I’m fifty now, and even if you’d survived the Great War, and the Spanish Flu, chances are we’d never have met — you were just 26 when you died, fifty-two years before I was born. You were my maternal grandmother’s uncle; her father Herbert was your brother. Henstocks became Everys, became Whitfields.
My grandmother’s family were Brethen, and so I guess you were too — but how did you square your faith with the war? A corporal in the Sherwood Foresters, you certainly weren’t just a stretcher bearer. When you signed up, had you heard the phrase from HG Wells, that this was “the war to end all wars?” Was that sufficient motivation? Or was it more a love for King and Country, for the other people of Matlock?
The war hadn’t even been going a year when you were killed. Perhaps you, like many, imagined it would be a quick affair. You probably couldn’t have imagined the incredible final toll, and that it would last another three years, five months and eight days from that fateful Thursday.
Millions died in that war to end all wars; millions more in the flu epidemic that followed it. But you weren’t forgotten. Your niece Eileen, my grandmother, remembered you. Not fussily, not with great ceremony, but always by the fireplace in her home, as I grew up decades later, was the memorial plaque bearing your name, and the message “He died for freedom and honour.”
It saddens me to say that while your memory lived, the hopes and aspirations of many of those sacrificed did not. Twenty one years after the Armistice, the world tumbled into war once more, and an even more shocking catalogue of horrors was unleashed. Eileen’s husband was amongst one of the earliest to arrive at Belsen and see the atrocities committed there.
Over the years there have been more wars, and more atrocities; the world has changed so much since you died — in the same year that my other grandmother was born — but one thing that has not diminished is man’s capacity to do evil to others.
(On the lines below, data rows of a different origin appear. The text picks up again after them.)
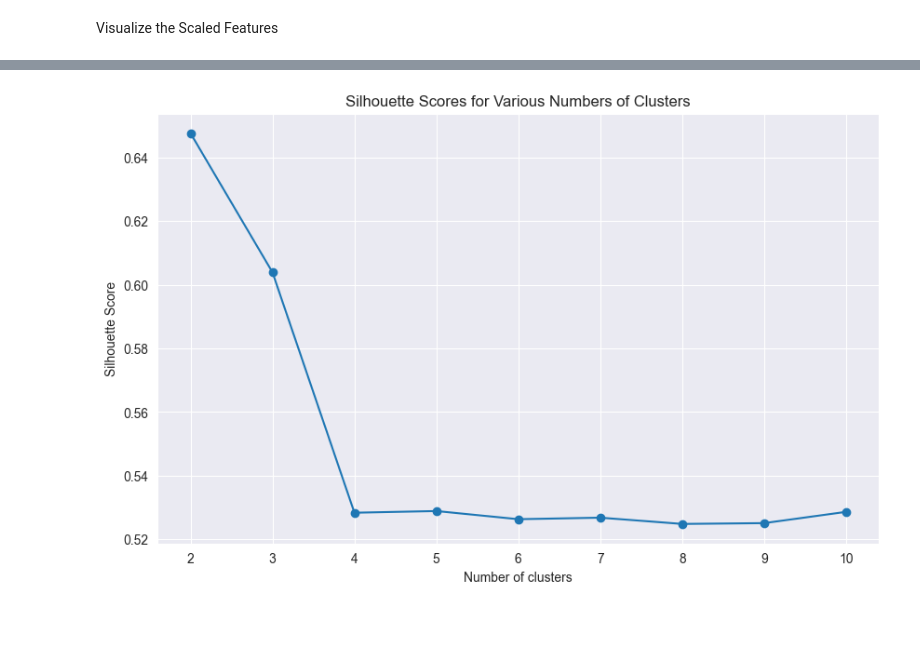
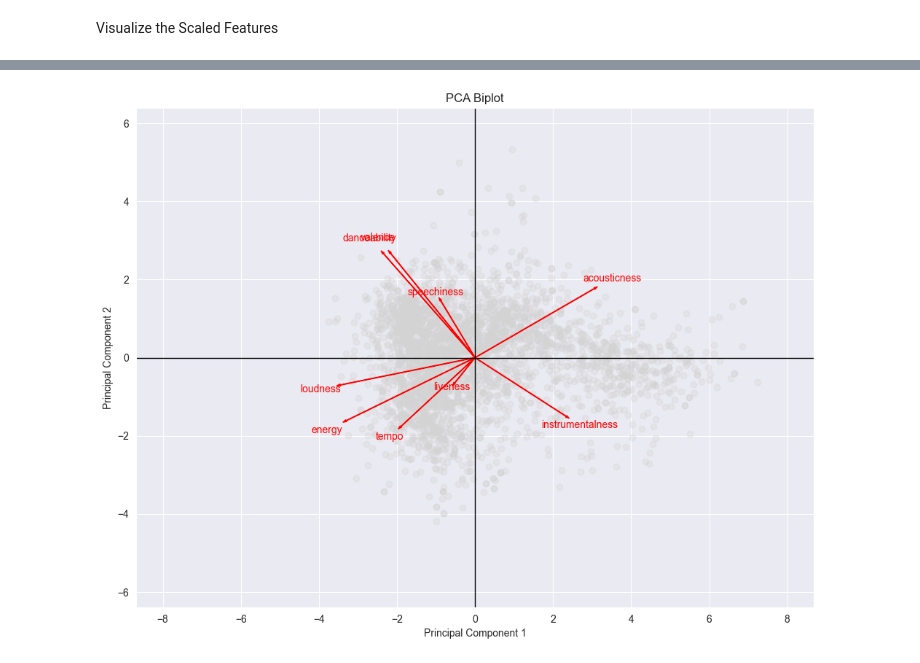
Before and after one commit to MaidenTaief/MUSIC-REC, a Jupyter notebook: Cluster/data_by_genres.ipynb, the cells around one changed output, grey strips where cells are left out. Drawn from its saved outputs; the diff is of its cells as text; code cells hidden in the pictures; blank space fills up the shorter version.

Commit message:
Check

```diff
--- a/Cluster/data_by_genres.ipynb
+++ b/Cluster/data_by_genres.ipynb
@@ -80,5 +76,0 @@ data_by_genres.to_csv('/Users/taief/Desktop/MUSIC REC/data/data_by_genres1.csv',
-# %%
-# load the data
-data_by_genres = pd.read_csv('/Users/taief/Desktop/MUSIC REC/data/data_by_genres1.csv')
-# check the data head
-print(data_by_genres.head())
@@ -114,10 +85,10 @@ from sklearn.preprocessing import StandardScaler
 scaler = StandardScaler()
 
 # Feature to scale
-features_to_scale = ['acousticness', 'danceability', 'duration_ms', 'energy', 'instrumentalness', 'liveness', 'loudness', 'speechiness', 'tempo', 'valence']
+features = ['acousticness', 'danceability', 'energy', 'instrumentalness', 'liveness', 'loudness', 'speechiness', 'tempo', 'valence', 'popularity']
 
 # Apply the scaler to the features to scale
-data_by_genres[features_to_scale] = scaler.fit_transform(data_by_genres[features_to_scale])
+data_by_genres[features] = scaler.fit_transform(data_by_genres[features])
 
 # Display the first five rows of the DataFrame
 print(data_by_genres.head())
@@ -160,0 +211,10 @@ plt.show()
+# %%
+from sklearn.preprocessing import StandardScaler
+
+# feature selection for clustering
+features = ['acousticness', 'danceability', 'energy', 'instrumentalness', 'liveness', 'loudness', 'speechiness', 'tempo', 'valence']
+X = data_by_genres[features]
+
+# Standardizing the features
+scaler = StandardScaler()
+X_scaled = scaler.fit_transform(X)
@@ -161,31 +263,49 @@ plt.show()
 # %%
-from sklearn.cluster import KMeans
-from sklearn.metrics import silhouette_score
 import matplotlib.pyplot as plt
+import numpy as np
 
-data_by_genres = pd.read_csv('/Users/taief/Desktop/MUSIC REC/data/data_by_genres1.csv')
+loadings2 = pca.components_[:2].T
 
-features_to_scale = ['acousticness', 'danceability', 'duration_ms', 'energy', 'instrumentalness', 'liveness', 'loudness', 'speechiness', 'tempo', 'valence']
+loadings_df2 = pd.DataFrame(loadings2, columns=['PC1', 'PC2'], index=features)
 
-# Range of k values to try
-k_range = range(2, 11)
+# create the biplot
+plt.figure(figsize=(12, 9))
+plt.scatter(X_pca[:, 0], X_pca[:, 1], alpha=0.3, color='lightgrey')
 
-silhouette_scores = []  # To store the silhouette scores for each k
+# Determine the maximum range of PCA scores
+x_max, y_max = np.max(np.abs(X_pca[:, 0])), np.max(np.abs(X_pca[:, 1]))
 
-for k in k_range:
-    kmeans = KMeans(n_clusters=k, random_state=42)
-    kmeans.fit(data_by_genres[features_to_scale])
-    cluster_labels = kmeans.labels_
-    silhouette_avg = silhouette_score(data_by_genres[features_to_scale], cluster_labels)
-    silhouette_scores.append(silhouette_avg)
+# Plot each feature as a quiver plot (arrow) from the origin to the coordinate of the feature for the first two principal components (PC1 and PC2)
+for i in range(loadings_df2.shape[0]):
+    plt.arrow(0, 0,
+              loadings_df2.iloc[i, 0] * x_max,  # Use .iloc here
+              loadings_df2.iloc[i, 1] * y_max,  # Use .iloc here
+              color='r', width=0.01, head_width=0.05, head_length=0.1, overhang=0.2)
+    plt.text(loadings_df2.iloc[i, 0] * x_max * 1.15,  # Use .iloc here
+             loadings_df2.iloc[i, 1] * y_max * 1.15,  # Use .iloc here
+             loadings_df2.index[i], color='r', ha='center', va='center')
 
-# Plotting the silhouette scores
-plt.figure(figsize=(10, 6))
-plt.plot(k_range, silhouette_scores, marker='o')
-plt.xlabel('Number of clusters')
-plt.ylabel('Silhouette Score')
-plt.title('Silhouette Scores for Various Numbers of Clusters')
+# Set limits for the plot
+plt.xlim(-x_max*1.2, x_max*1.2)
+plt.ylim(-y_max*1.2, y_max*1.2)
+
+# Add labels and a title
+plt.xlabel('Principal Component 1')
+plt.ylabel('Principal Component 2')
+plt.title('PCA Biplot')
+
+# Ensure the aspect ratio is equal
+plt.gca().set_aspect('equal', adjustable='box')
+
+# Add gridlines for better readability
+plt.grid(True)
+
+# Add horizontal and vertical lines through the origin color them red for better readability
+plt.axhline(0, color='black', lw=1)
+plt.axvline(0, color='black', lw=1)
+
+# Show the plot
 plt.show()
 # %% [output]
-[figure, old version]
+[figure, new version]
 # %%
```
Also changed, not shown: parts of 21 cells of this notebook, 1 other file.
On the hundredth anniversary of your death, my mother and I paid our second visit to your grave in the cemetery in Bailleul, to remember and acknowledge the sacrifice you made. And this year, 103 years on, and exactly 100 years since the end of the war to end all wars, I’m wearing a white poppy, in the hope that the peace you fought for will, one day, finally come.
Your great, great nephew,